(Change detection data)
=== Begin Enclosure ===

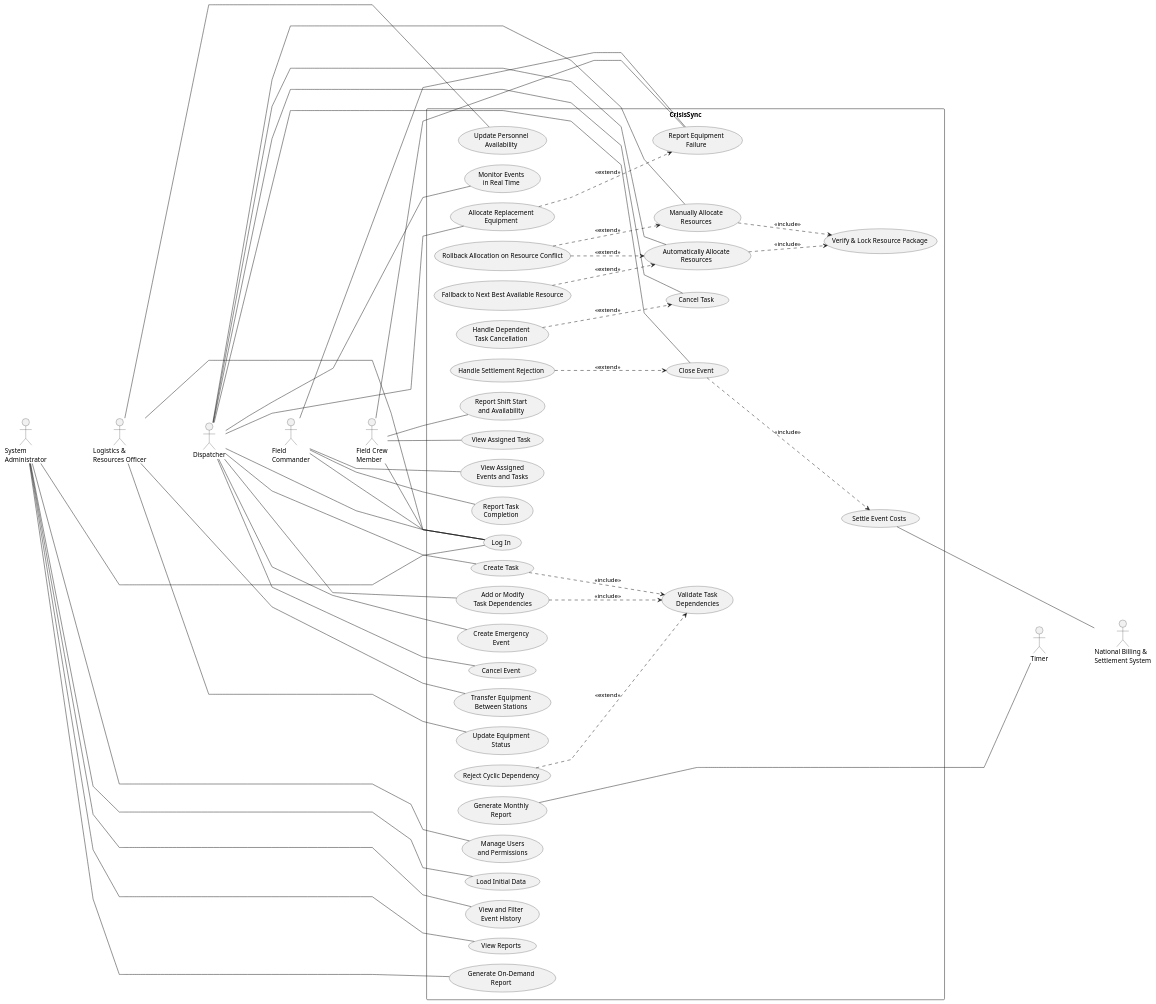
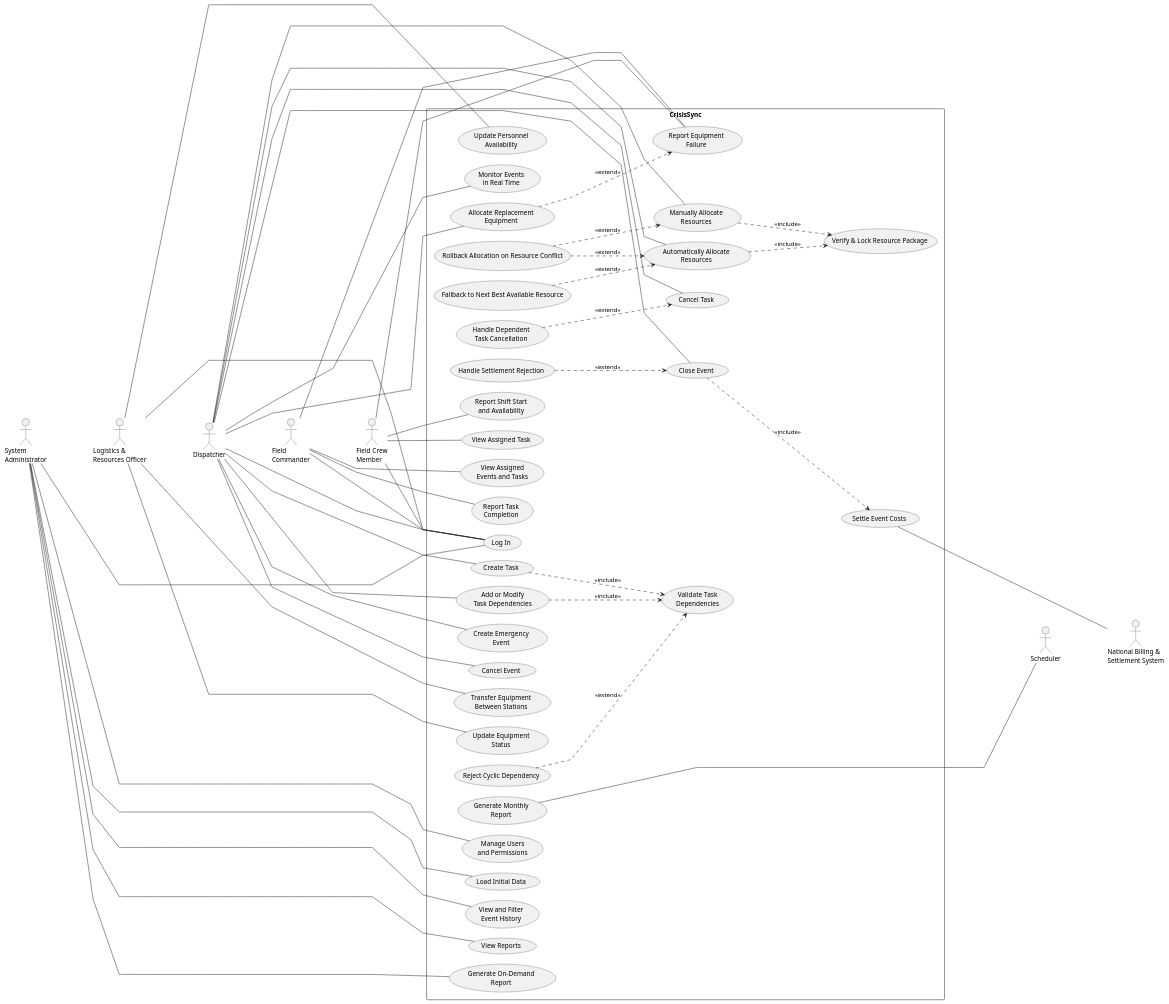
One commit to MohamadShalata/CrisisSync changed the diagram in CrisisSyncSystem.puml. Above: the diagram before and after it, drawn with PlantUML.

Commit message:
Change Timer Actor name to Scheduler

```diff
--- a/CrisisSyncSystem.puml
+++ b/CrisisSyncSystem.puml
@@ -1,134 +1,134 @@
 @startuml
 
 ' CrisisSync — Use Case Diagram (Synced Version)
 left to right direction
 skinparam linetype polyline
 skinparam nodesep 22
 skinparam ranksep 100
 
 ' Human Actors (Left Side - Aligned in one vertical column)
 together {
   actor "System\nAdministrator" as Admin
   actor "Logistics &\nResources Officer" as Logistics
   actor "Dispatcher" as Dispatcher
   actor "Field\nCommander" as Commander
   actor "Field Crew\nMember" as Crew
 }
 
 ' Non-Human Actors (Right Side)
 together {
   actor "National Billing &\nSettlement System" as Billing
-  actor "Timer" as Timer
+  actor "Scheduler" as Scheduler
 }
 
 rectangle "CrisisSync" {
 
   ' System Administrator Use Cases
   usecase "Manage Users\nand Permissions" as UC_Users
   usecase "Load Initial Data" as UC_Load
   usecase "View and Filter\nEvent History" as UC_History
   usecase "View Reports" as UC_ViewReports
   usecase "Generate On-Demand\nReport" as UC_GenerateManual
 
   ' Timer / Automatic Use Cases
   usecase "Generate Monthly\nReport" as UC_GenerateAuto
 
   ' Logistics & Resources Officer Use Cases
   usecase "Update Equipment\nStatus" as UC_EquipmentStatus
   usecase "Transfer Equipment\nBetween Stations" as UC_Transfer
   usecase "Update Personnel\nAvailability" as UC_Personnel
 
   ' Shared Authentication
   usecase "Log In" as UC_Login
 
   ' Dispatcher Use Cases
   usecase "Create Emergency\nEvent" as UC_CreateEvent
   usecase "Cancel Event" as UC_CancelEvent
   usecase "Create Task" as UC_CreateTask
   usecase "Add or Modify\nTask Dependencies" as UC_Dependencies
   usecase "Validate Task\nDependencies" as UC_Validate
   usecase "Reject Cyclic Dependency" as UC_RejectCycle
   usecase "Manually Allocate\nResources" as UC_ManualAllocate
   usecase "Automatically Allocate\nResources" as UC_AutomaticAllocate
   usecase "Verify & Lock Resource Package" as UC_VerifyLockPackage
   usecase "Rollback Allocation on Resource Conflict" as UC_RollbackAllocation
   usecase "Fallback to Next Best Available Resource" as UC_FallbackResource
   usecase "Monitor Events\nin Real Time" as UC_Monitor
   usecase "Cancel Task" as UC_CancelTask
   usecase "Handle Dependent\nTask Cancellation" as UC_CancelDependent
   usecase "Close Event" as UC_Close
   usecase "Settle Event Costs" as UC_Settle
   usecase "Handle Settlement Rejection" as UC_SettlementRejection
   usecase "Allocate Replacement\nEquipment" as UC_Replace
 
   ' Field Commander & Crew Use Cases
   usecase "View Assigned\nEvents and Tasks" as UC_ViewAssignedEvents
   usecase "Report Task\nCompletion" as UC_CompleteTask
   usecase "Report Equipment\nFailure" as UC_ReportFailure
   usecase "Report Shift Start\nand Availability" as UC_Shift
   usecase "View Assigned Task" as UC_ViewAssignedTask
 }
 
 ' Force strict vertical alignment on the left
 Admin -[hidden]down- Logistics
 Logistics -[hidden]down- Dispatcher
 Dispatcher -[hidden]down- Commander
 Commander -[hidden]down- Crew
 
 ' Human Actor Associations (Solid lines, NO arrowheads)
 Admin -- UC_Users
 Admin -- UC_Load
 Admin -- UC_History
 Admin -- UC_ViewReports
 Admin -- UC_GenerateManual
 Admin -- UC_Login
 
 Logistics -- UC_EquipmentStatus
 Logistics -- UC_Transfer
 Logistics -- UC_Personnel
 Logistics -- UC_Login
 
 Dispatcher -- UC_Login
 Dispatcher -- UC_CreateEvent
 Dispatcher -- UC_CancelEvent
 Dispatcher -- UC_CreateTask
 Dispatcher -- UC_Dependencies
 Dispatcher -- UC_ManualAllocate
 Dispatcher -- UC_AutomaticAllocate
 Dispatcher -- UC_Monitor
 Dispatcher -- UC_CancelTask
 Dispatcher -- UC_Close
 Dispatcher -- UC_Replace
 
 Commander -- UC_Login
 Commander -- UC_ViewAssignedEvents
 Commander -- UC_CompleteTask
 Commander -- UC_ReportFailure
 
 Crew -- UC_Login
 Crew -- UC_ReportFailure
 Crew -- UC_Shift
 Crew -- UC_ViewAssignedTask
 
 ' Non-Human Actor Associations (Right Side)
-UC_GenerateAuto ---- Timer
+UC_GenerateAuto ---- Scheduler
 UC_Settle ---- Billing
-Timer -[hidden]down- Billing
+Scheduler -[hidden]down- Billing
 
 ' Include Dependencies (Base ..> Included)
 UC_Close ..> UC_Settle : <<include>>
 UC_CreateTask ..> UC_Validate : <<include>>
 UC_Dependencies ..> UC_Validate : <<include>>
 UC_ManualAllocate ..> UC_VerifyLockPackage : <<include>>
 UC_AutomaticAllocate ..> UC_VerifyLockPackage : <<include>>
 
 ' Extend Dependencies (Extension ..> Base)
 UC_CancelDependent ..> UC_CancelTask : <<extend>>
 UC_RejectCycle ..> UC_Validate : <<extend>>
 UC_RollbackAllocation ..> UC_ManualAllocate : <<extend>>
 UC_RollbackAllocation ..> UC_AutomaticAllocate : <<extend>>
 UC_FallbackResource ..> UC_AutomaticAllocate : <<extend>>
 UC_Replace ..> UC_ReportFailure : <<extend>>
 UC_SettlementRejection ..> UC_Close : <<extend>>
 
 @enduml
```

=== End Enclosure ===

# [Problem details]
The required output is a copy of each line in the records where the string "Base" occurs.

# [Solution for this exercise]
 ' Include Dependencies (Base ..> Included)
 ' Extend Dependencies (Extension ..> Base)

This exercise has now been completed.